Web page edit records
━━━━━━━━━━

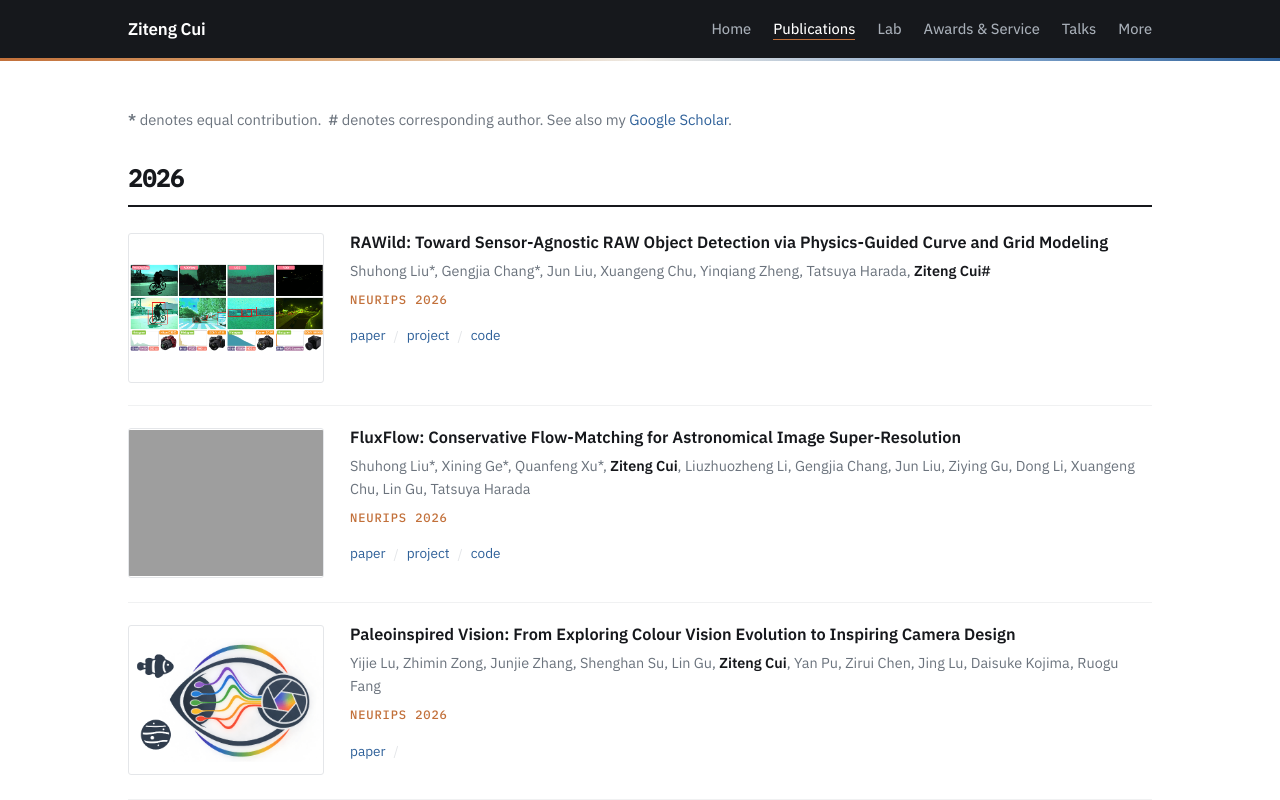
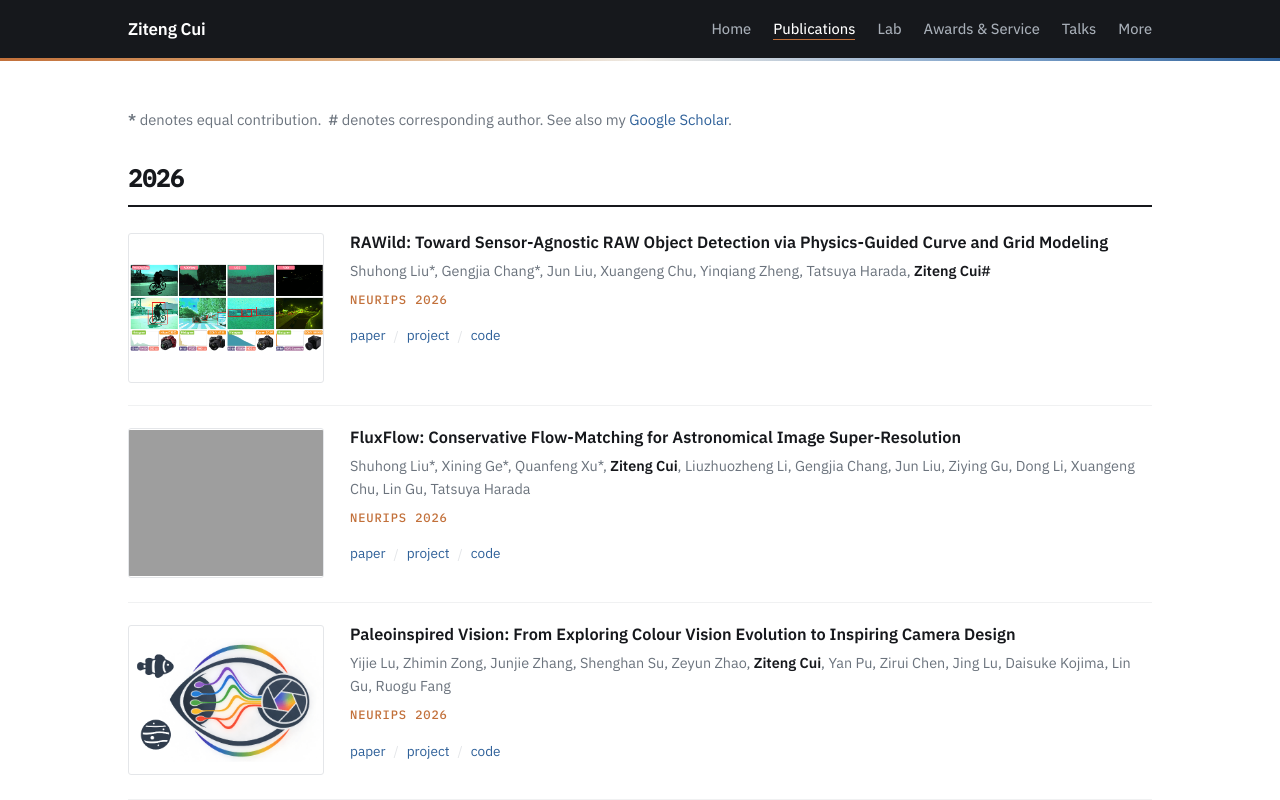
Before and after one commit to cuiziteng/cuiziteng.github.io, a plain HTML site: page publications.html in a window 1280 px wide. Shown: the top 800 px of the page. Drawn offline with Linux system fonts and the light colour scheme; grey boxes are pictures that could not be loaded.

Commit message:
Update publications.html

```diff
--- a/publications.html
+++ b/publications.html
@@ -72,7 +72,7 @@
       <p class="pub-venue">NeurIPS 2026</p>
       <p class="pub-links">
         <a href="https://arxiv.org/pdf/2605.03749">paper</a><span class="sep">/</span>
-        <a href="https://i2wm.github.io/Fluxflow/">project</a><span class="sep">/</span>
+        <a href="https://i2wm.github.io/fluxflow/">project</a><span class="sep">/</span>
         <a href="https://github.com/I2WM/FluxFlow">code</a>
       </p>
     </div>
@@ -82,11 +82,13 @@
     <div class="pub-media"><img src="images/nips26_Paleoinspired.png" alt=""></div>
     <div>
       <h3 class="pub-title"><a href="https://arxiv.org/abs/2412.19439">Paleoinspired Vision: From Exploring Colour Vision Evolution to Inspiring Camera Design</a></h3>
-      <p class="pub-authors">Yijie Lu, Zhimin Zong, Junjie Zhang, Shenghan Su, Lin Gu, <span class="me">Ziteng Cui</span>, Yan Pu, Zirui Chen, Jing Lu, Daisuke Kojima, Ruogu Fang
+      <p class="pub-authors">Yijie Lu, Zhimin Zong, Junjie Zhang, Shenghan Su, Zeyun Zhao, <span class="me">Ziteng Cui</span>, Yan Pu, Zirui Chen, Jing Lu, Daisuke Kojima, Lin Gu, Ruogu Fang
 </p>
       <p class="pub-venue">NeurIPS 2026</p>
       <p class="pub-links">
         <a href="https://arxiv.org/abs/2412.19439">paper</a><span class="sep">/</span>
+        <a href="https://luyijie-research.github.io/PaleVision/">project</a><span class="sep">/</span>
+        <a href="https://github.com/luyijie-research/PaleVision">code</a>
       </p>
     </div>
   </article>
```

━━━━━━━━━━

§ **WORK TO BE COMPLETED**
Among the lines above, list those that contain the word "href".

§ **RESPONSE TO THIS EXERCISE**
         <a href="https://arxiv.org/pdf/2605.03749">paper</a><span class="sep">/</span>
-        <a href="https://i2wm.github.io/Fluxflow/">project</a><span class="sep">/</span>
+        <a href="https://i2wm.github.io/fluxflow/">project</a><span class="sep">/</span>
         <a href="https://github.com/I2WM/FluxFlow">code</a>
       <h3 class="pub-title"><a href="https://arxiv.org/abs/2412.19439">Paleoinspired Vision: From Exploring Colour Vision Evolution to Inspiring Camera Design</a></h3>
         <a href="https://arxiv.org/abs/2412.19439">paper</a><span class="sep">/</span>
+        <a href="https://luyijie-research.github.io/PaleVision/">project</a><span class="sep">/</span>
+        <a href="https://github.com/luyijie-research/PaleVision">code</a>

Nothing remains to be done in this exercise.